2.1. Eligibility Criteria

The research question was formulated using a PICOS-approach: Patient (P); Intervention (I); Comparison (C); Outcome (O) and Study design (S). The aim of this systematic review was to select those articles which described “if patients undergoing lumbar spine surgery (P) with a known WC status (I) have worse results in terms of LBP, disability, satisfaction and time to RTW (O) compared to the NWC population (C)”. For this purpose, only randomized control trials (RCT) and non-randomized controlled studies (NRCT) such as prospective (PS), retrospective (RS) observational studies (OS), case-series (CS) and case-control (CC) studies were included.

Inclusion and Exclusion Criteria

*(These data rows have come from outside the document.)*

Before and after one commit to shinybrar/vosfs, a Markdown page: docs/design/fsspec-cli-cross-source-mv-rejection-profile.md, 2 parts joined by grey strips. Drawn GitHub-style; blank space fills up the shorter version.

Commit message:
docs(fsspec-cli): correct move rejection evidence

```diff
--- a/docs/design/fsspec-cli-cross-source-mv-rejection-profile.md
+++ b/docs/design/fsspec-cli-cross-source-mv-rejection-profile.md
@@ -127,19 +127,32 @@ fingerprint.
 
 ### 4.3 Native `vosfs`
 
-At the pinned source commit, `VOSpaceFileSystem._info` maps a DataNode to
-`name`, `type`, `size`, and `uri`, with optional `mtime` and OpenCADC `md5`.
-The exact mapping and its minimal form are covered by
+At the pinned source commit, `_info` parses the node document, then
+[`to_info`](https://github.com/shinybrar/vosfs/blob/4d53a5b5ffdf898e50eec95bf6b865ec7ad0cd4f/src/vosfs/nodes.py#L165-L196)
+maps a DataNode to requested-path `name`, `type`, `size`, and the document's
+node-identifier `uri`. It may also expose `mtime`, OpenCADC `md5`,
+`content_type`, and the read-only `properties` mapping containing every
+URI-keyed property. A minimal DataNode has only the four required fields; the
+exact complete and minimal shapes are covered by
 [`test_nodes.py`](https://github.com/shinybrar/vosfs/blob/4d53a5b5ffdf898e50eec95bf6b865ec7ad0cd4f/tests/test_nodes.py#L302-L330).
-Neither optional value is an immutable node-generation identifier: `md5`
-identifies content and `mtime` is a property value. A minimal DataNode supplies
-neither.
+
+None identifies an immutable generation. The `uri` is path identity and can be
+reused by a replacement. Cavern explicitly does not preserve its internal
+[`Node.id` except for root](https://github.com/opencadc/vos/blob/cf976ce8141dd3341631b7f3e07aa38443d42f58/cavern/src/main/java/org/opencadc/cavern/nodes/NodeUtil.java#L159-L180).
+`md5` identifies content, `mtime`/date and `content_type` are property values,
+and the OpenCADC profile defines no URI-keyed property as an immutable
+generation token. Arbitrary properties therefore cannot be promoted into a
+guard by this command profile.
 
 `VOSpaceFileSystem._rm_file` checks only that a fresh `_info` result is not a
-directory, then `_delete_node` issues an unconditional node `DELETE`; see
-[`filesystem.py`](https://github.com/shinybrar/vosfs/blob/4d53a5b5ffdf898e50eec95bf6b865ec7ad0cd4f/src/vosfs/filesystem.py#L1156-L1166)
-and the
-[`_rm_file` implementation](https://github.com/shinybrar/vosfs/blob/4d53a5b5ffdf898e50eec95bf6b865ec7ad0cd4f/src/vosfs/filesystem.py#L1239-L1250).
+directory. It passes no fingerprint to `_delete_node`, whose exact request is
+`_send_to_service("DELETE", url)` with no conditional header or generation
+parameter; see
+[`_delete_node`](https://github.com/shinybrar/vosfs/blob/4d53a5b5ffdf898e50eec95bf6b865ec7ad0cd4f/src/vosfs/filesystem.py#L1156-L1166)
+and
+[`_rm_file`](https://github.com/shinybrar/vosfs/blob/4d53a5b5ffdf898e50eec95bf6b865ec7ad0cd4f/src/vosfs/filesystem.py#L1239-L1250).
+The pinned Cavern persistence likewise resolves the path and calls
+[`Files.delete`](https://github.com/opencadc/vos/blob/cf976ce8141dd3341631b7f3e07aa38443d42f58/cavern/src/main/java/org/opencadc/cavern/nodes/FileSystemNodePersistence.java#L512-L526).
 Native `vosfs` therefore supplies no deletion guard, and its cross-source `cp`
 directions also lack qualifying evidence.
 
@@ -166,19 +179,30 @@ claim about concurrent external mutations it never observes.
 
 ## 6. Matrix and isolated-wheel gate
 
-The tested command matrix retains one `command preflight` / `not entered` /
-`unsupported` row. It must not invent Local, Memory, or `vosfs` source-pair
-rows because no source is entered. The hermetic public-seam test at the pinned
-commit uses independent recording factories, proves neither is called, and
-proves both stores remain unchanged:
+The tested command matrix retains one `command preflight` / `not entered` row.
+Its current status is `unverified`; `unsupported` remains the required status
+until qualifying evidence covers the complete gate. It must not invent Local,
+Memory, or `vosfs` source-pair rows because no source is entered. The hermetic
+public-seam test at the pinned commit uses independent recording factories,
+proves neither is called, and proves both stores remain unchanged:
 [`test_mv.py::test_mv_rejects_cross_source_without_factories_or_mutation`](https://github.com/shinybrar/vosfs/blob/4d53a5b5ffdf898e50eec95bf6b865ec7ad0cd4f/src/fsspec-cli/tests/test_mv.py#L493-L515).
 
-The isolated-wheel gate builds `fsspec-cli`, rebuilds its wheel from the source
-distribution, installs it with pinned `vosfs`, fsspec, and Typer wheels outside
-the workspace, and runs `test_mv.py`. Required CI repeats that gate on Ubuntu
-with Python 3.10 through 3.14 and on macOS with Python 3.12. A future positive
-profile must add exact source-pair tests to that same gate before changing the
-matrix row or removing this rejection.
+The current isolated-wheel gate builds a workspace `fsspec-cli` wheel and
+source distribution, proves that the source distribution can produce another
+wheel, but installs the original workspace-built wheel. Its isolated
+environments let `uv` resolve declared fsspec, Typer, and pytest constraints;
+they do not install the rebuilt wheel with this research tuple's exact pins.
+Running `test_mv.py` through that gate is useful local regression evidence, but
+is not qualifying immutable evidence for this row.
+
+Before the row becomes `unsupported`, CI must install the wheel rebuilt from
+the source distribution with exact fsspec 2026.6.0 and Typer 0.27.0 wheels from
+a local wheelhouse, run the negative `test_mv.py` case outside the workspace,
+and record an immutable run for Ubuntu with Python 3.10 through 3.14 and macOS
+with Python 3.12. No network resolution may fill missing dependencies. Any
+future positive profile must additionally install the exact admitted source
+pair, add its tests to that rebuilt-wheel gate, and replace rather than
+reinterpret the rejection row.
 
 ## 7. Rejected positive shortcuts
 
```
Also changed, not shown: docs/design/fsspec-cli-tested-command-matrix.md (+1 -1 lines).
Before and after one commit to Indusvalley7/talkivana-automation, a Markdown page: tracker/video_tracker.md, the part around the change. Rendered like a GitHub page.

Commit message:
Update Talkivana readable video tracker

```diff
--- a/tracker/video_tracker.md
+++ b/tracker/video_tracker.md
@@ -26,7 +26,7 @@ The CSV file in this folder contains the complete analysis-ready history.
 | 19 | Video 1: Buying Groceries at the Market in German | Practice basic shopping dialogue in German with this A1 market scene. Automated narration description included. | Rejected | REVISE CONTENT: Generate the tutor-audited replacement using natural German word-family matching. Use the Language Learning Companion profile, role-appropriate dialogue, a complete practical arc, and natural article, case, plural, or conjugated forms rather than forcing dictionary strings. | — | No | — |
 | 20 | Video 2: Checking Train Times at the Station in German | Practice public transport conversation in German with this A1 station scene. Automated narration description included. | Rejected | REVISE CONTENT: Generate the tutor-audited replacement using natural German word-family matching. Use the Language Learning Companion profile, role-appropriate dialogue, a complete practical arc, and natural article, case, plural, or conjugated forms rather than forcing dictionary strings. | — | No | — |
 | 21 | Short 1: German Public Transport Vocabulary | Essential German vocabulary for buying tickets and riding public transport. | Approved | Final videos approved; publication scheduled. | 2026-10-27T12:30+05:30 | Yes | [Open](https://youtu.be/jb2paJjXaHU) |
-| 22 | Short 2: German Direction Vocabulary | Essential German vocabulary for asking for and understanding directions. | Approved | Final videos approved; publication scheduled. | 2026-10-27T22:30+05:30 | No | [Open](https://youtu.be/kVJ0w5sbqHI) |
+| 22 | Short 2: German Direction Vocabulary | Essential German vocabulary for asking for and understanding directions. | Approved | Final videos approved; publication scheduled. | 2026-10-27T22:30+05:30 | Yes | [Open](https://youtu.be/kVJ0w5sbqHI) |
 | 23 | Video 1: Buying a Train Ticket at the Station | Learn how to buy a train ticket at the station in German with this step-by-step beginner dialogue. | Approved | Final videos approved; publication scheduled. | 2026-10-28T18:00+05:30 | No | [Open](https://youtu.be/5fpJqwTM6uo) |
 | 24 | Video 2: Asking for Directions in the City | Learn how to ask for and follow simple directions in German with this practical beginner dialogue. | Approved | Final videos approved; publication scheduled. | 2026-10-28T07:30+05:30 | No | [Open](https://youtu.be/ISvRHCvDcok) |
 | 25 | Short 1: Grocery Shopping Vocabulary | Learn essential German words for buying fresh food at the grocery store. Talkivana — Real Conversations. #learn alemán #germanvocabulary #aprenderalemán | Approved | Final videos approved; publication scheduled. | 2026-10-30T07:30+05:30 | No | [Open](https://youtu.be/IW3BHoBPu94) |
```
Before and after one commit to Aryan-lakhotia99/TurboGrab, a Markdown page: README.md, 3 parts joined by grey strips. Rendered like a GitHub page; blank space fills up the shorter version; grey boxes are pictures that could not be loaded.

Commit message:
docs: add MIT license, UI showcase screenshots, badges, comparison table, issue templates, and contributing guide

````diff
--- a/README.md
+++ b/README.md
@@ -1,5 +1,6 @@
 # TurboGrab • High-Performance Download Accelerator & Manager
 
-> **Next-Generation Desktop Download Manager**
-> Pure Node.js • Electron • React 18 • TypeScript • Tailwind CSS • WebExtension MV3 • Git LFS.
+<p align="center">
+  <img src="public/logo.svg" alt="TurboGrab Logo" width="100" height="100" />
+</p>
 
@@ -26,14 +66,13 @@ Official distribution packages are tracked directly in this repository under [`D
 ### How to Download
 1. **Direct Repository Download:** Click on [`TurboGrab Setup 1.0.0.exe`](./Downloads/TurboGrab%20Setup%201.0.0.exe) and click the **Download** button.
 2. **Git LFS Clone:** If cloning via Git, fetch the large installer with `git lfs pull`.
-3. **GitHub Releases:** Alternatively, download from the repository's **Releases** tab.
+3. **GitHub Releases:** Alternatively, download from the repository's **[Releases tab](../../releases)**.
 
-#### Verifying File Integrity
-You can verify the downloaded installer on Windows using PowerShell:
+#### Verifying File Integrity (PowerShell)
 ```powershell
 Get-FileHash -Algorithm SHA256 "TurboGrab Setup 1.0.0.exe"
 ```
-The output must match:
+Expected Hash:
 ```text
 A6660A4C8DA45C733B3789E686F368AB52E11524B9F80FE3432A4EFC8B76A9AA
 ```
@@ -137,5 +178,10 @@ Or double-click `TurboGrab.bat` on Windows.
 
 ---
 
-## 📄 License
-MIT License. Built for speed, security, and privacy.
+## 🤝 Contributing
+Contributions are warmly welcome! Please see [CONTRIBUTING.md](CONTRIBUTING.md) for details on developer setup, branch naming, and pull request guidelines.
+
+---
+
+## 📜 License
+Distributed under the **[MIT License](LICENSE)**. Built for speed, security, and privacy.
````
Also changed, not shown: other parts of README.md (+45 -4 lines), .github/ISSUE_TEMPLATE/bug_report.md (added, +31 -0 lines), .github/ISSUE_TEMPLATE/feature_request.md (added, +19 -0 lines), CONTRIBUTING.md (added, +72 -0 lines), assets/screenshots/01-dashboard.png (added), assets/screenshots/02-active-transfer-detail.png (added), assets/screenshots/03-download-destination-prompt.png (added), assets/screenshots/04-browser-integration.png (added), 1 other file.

Inclusion criteria were:
  • Peer-reviewed studies of every level of evidence according to the Oxford Classification. We included in our research RCT and NRCT.
  • Studies including working patients with no limitations of age and type of work.
  • Studies that reported outcomes for patients undergoing any type of surgical procedure involving the lumbar spine.
  • Studies that included at least one assessment for each type of outcome (LBP, disability, satisfaction after surgery and RTW). The pain outcome had to be evaluated by one or more of the following scales: numerical pain rating scale (NRS) and visual analogue scale (VAS). The disability outcome needed to be evaluated by one or more of the following scales: Oswestry Disability Index (ODI); 36-Item Short Form Health Survey (SF-36); 12-Item Short Form Health Survey (SF-12); Roland Morris Disability Questionnaire (RMDQ); functional status (FS) and Lumbar Back Outcome Scale (LBOS). RTW was evaluated as the number of patients that went back to their previous working activities at the time of the last follow-up. The satisfaction rate after surgery was assessed in patients as follows: “Excellent”, “Good”, “Almost complete relief”, “Good deal of relief”, and “Satisfied” were considered as satisfactory outcomes, whereas “Fair”, “Poor”, “Only a little relief”, “No relief or worse” and “Unsatisfied” were considered unsatisfactory. Moreover, in studies where the satisfaction rate was expressed in a numeric scale, values between 0 and 4 were considered unsatisfactory, whilst values between 5 and 10 were considered satisfactory.
  • Only articles written in English and Italian were included.
We excluded case reports, technical notes, letters to editors, instructional courses, in vitro and cadaver studies, as well as studies including cervical or thoracic spine procedures.

2.2. Search

The articles included in the study were screened from inception to May 2020 through a systematic search of Medline, Scopus, CINAHL, EMBASE and CENTRAL databases. For the search strategy we decided to use the following string: (workers compensation [MeSH Terms]) AND ((spine) OR (lumbar) OR (spine surgery)). We used the keywords isolated or combined. We searched for more studies among the reference lists of the selected papers and systematic reviews.

2.3. Study Selection

We accepted only English and Italian publications. The initial search of the article was conducted by two reviewers (S.D.S. and L.A.). In case of disagreements, the consensus of a third reviewer (F.R.) was asked. The research was conducted using the CADIMA software [19]. The researchers used the following research order: titles were screened first, then abstracts and full papers. A paper was considered potentially relevant, and its full text reviewed, if following a discussion between the two independent reviewers, it could not be unequivocally excluded based on its title and abstract. The full text of all papers not excluded on the basis of abstract or title, was evaluated. The number of articles excluded or included were registered and reported in a PRISMA flowchart (Figure 1). For designing the PRISMA we followed the rules by Moher et al. [20].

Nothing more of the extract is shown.